Present each line of the entries below that holds the word "animation".

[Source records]
☆ ☆ ☆ ☆ ☆

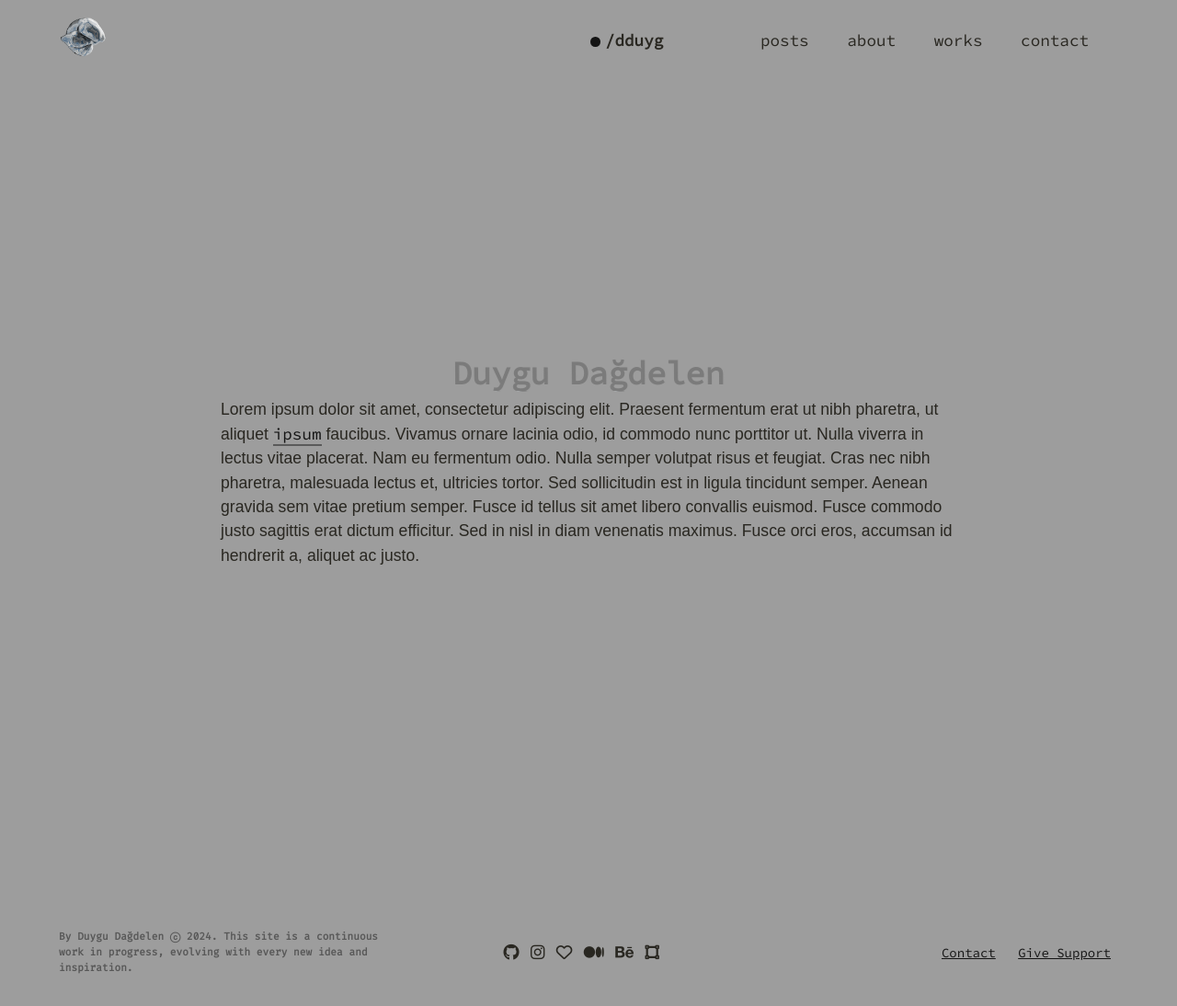
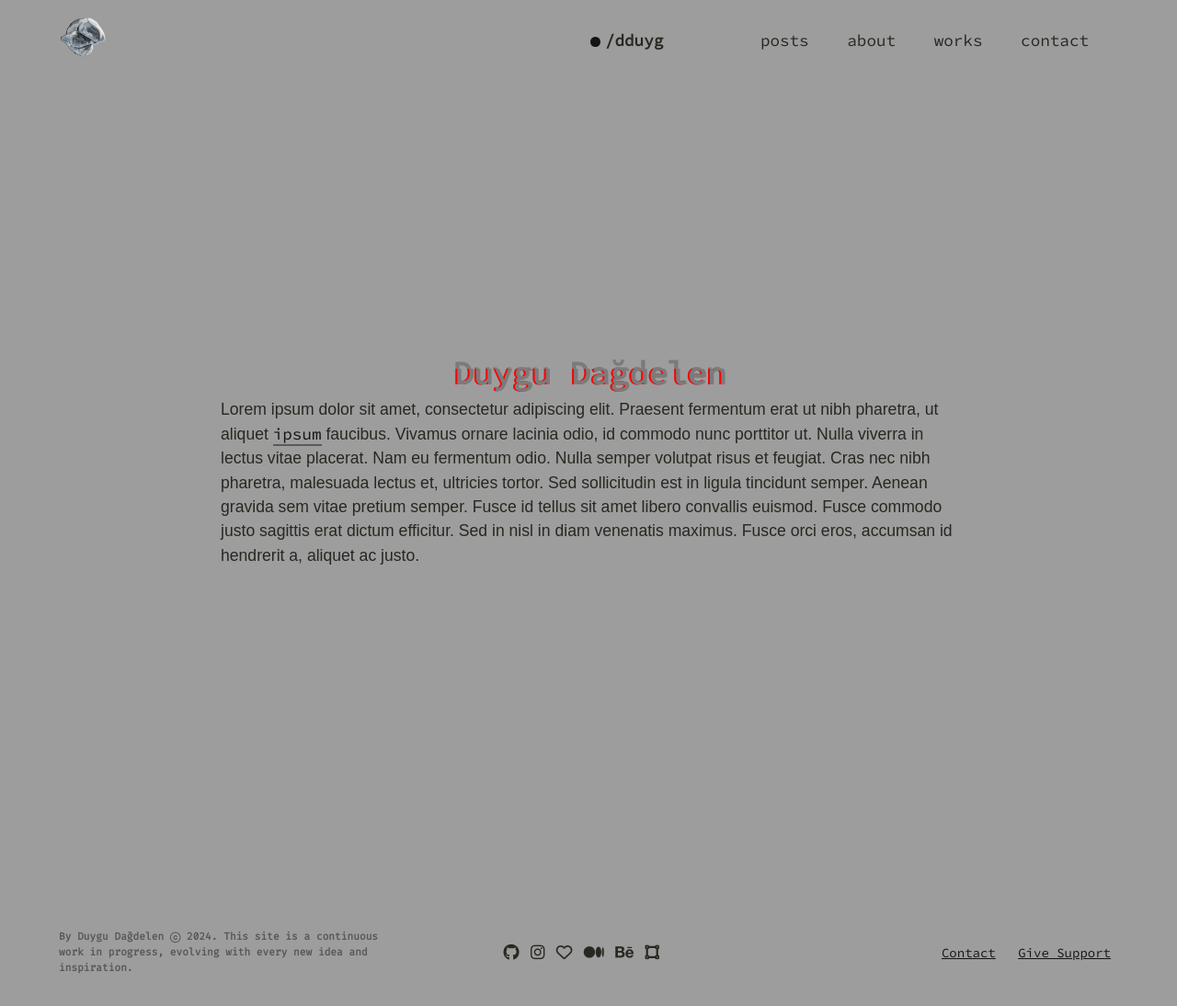
Before and after one commit to dduyg/duuuy, a Jekyll site: the page built from index.html, in a window 1280 px wide. Shown: the whole page at 92% size. Built offline with Jekyll 4.4.1, drawn with Linux system fonts in a browser that asks for light colours; nearby versions of some CDN libraries; some web fonts are replaced.

Commit message:
Update home.css

```diff
--- a/assets/home.css
+++ b/assets/home.css
@@ -19,82 +19,98 @@ main {
   font-family: var(--mono-font);
   margin: 0;
   position: relative;
-  animation: glitch 1s infinite;
 }
-.home-header::before, .home-header::after {
-  content: attr(data-text);
-  position: absolute;
-  left: 0;
-  top: 0;
-  width: 100%;
-  height: 100%;
-  background: transparent;
-  overflow: hidden;
-  clip: rect(0, 0, 0, 0);
-}
-.home-header::before {
-  left: 2px;
-  text-shadow: -2px 0 #C4C8CB;
-  animation: glitch 1s infinite reverse;
-}
-.home-header::after {
-  left: -2px;
-  text-shadow: -2px 0 #949EA7;
-  animation: glitch 1.5s infinite;
-}
-@keyframes glitch {
-  0% {
-      clip: rect(12px, 9999px, 101px, 0);
-      transform: skew(0.3deg);
-  }
-  10% {
-      clip: rect(83px, 9999px, 113px, 0);
-      transform: skew(0.6deg);
-  }
-  20% {
-      clip: rect(39px, 9999px, 82px, 0);
-      transform: skew(0.4deg);
-  }
-  30% {
-      clip: rect(13px, 9999px, 84px, 0);
-      transform: skew(0.8deg);
-  }
-  40% {
-      clip: rect(82px, 9999px, 45px, 0);
-      transform: skew(0.3deg);
-  }
-  50% {
-      clip: rect(43px, 9999px, 75px, 0);
-      transform: skew(0.6deg);
-  }
-  60% {
-      clip: rect(65px, 9999px, 120px, 0);
-      transform: skew(0.4deg);
-  }
-  70% {
-      clip: rect(57px, 9999px, 96px, 0);
-      transform: skew(0.8deg);
-  }
-  80% {
-      clip: rect(45px, 9999px, 78px, 0);
-      transform: skew(0.3deg);
-  }
-  90% {
-      clip: rect(36px, 9999px, 57px, 0);
-      transform: skew(0.6deg);
-  }
-  100% {
-      clip: rect(89px, 9999px, 100px, 0);
-      transform: skew(0.4deg);
-  }
-}
-
 @media screen and (min-width: 60em) {
   .home-header {
     font-size: 2em !important;
   }
 }
 
+    .home-header::before, .home-header::after {
+      content: attr(data-text);
+      position: absolute;
+      top: 0;
+      left: 0;
+      width: 100%;
+      height: 100%;
+      clip: rect(0, auto, auto, 0);
+    }
+    .home-header::before {
+      left: 2px;
+      text-shadow: -2px 0 red;
+      animation: glitch-animation 2s infinite linear alternate-reverse;
+    }
+    .home-header::after {
+      left: -2px;
+      text-shadow: -2px 0 blue;
+      animation: glitch-animation 3s infinite linear alternate-reverse;
+    }
+    @keyframes glitch-animation {
+      0% {
+        clip: rect(87px, auto, 19px, 0);
+      }
+      5% {
+        clip: rect(10px, auto, 89px, 0);
+      }
+      10% {
+        clip: rect(84px, auto, 68px, 0);
+      }
+      15% {
+        clip: rect(77px, auto, 94px, 0);
+      }
+      20% {
+        clip: rect(11px, auto, 79px, 0);
+      }
+      25% {
+        clip: rect(86px, auto, 12px, 0);
+      }
+      30% {
+        clip: rect(59px, auto, 72px, 0);
+      }
+      35% {
+        clip: rect(39px, auto, 1px, 0);
+      }
+      40% {
+        clip: rect(21px, auto, 69px, 0);
+      }
+      45% {
+        clip: rect(9px, auto, 67px, 0);
+      }
+      50% {
+        clip: rect(15px, auto, 34px, 0);
+      }
+      55% {
+        clip: rect(90px, auto, 16px, 0);
+      }
+      60% {
+        clip: rect(97px, auto, 80px, 0);
+      }
+      65% {
+        clip: rect(38px, auto, 69px, 0);
+      }
+      70% {
+        clip: rect(82px, auto, 66px, 0);
+      }
+      75% {
+        clip: rect(61px, auto, 2px, 0);
+      }
+      80% {
+        clip: rect(56px, auto, 15px, 0);
+      }
+      85% {
+        clip: rect(49px, auto, 21px, 0);
+      }
+      90% {
+        clip: rect(25px, auto, 43px, 0);
+      }
+      95% {
+        clip: rect(61px, auto, 35px, 0);
+      }
+      100% {
+        clip: rect(79px, auto, 85px, 0);
+      }
+    }
+
 p {
   margin-top: 0;
 }
```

☆ ☆ ☆ ☆ ☆

**RESPONSE FOR THIS EXERCISE**
-  animation: glitch 1s infinite;
-  animation: glitch 1s infinite reverse;
-  animation: glitch 1.5s infinite;
+      animation: glitch-animation 2s infinite linear alternate-reverse;
+      animation: glitch-animation 3s infinite linear alternate-reverse;
+    @keyframes glitch-animation {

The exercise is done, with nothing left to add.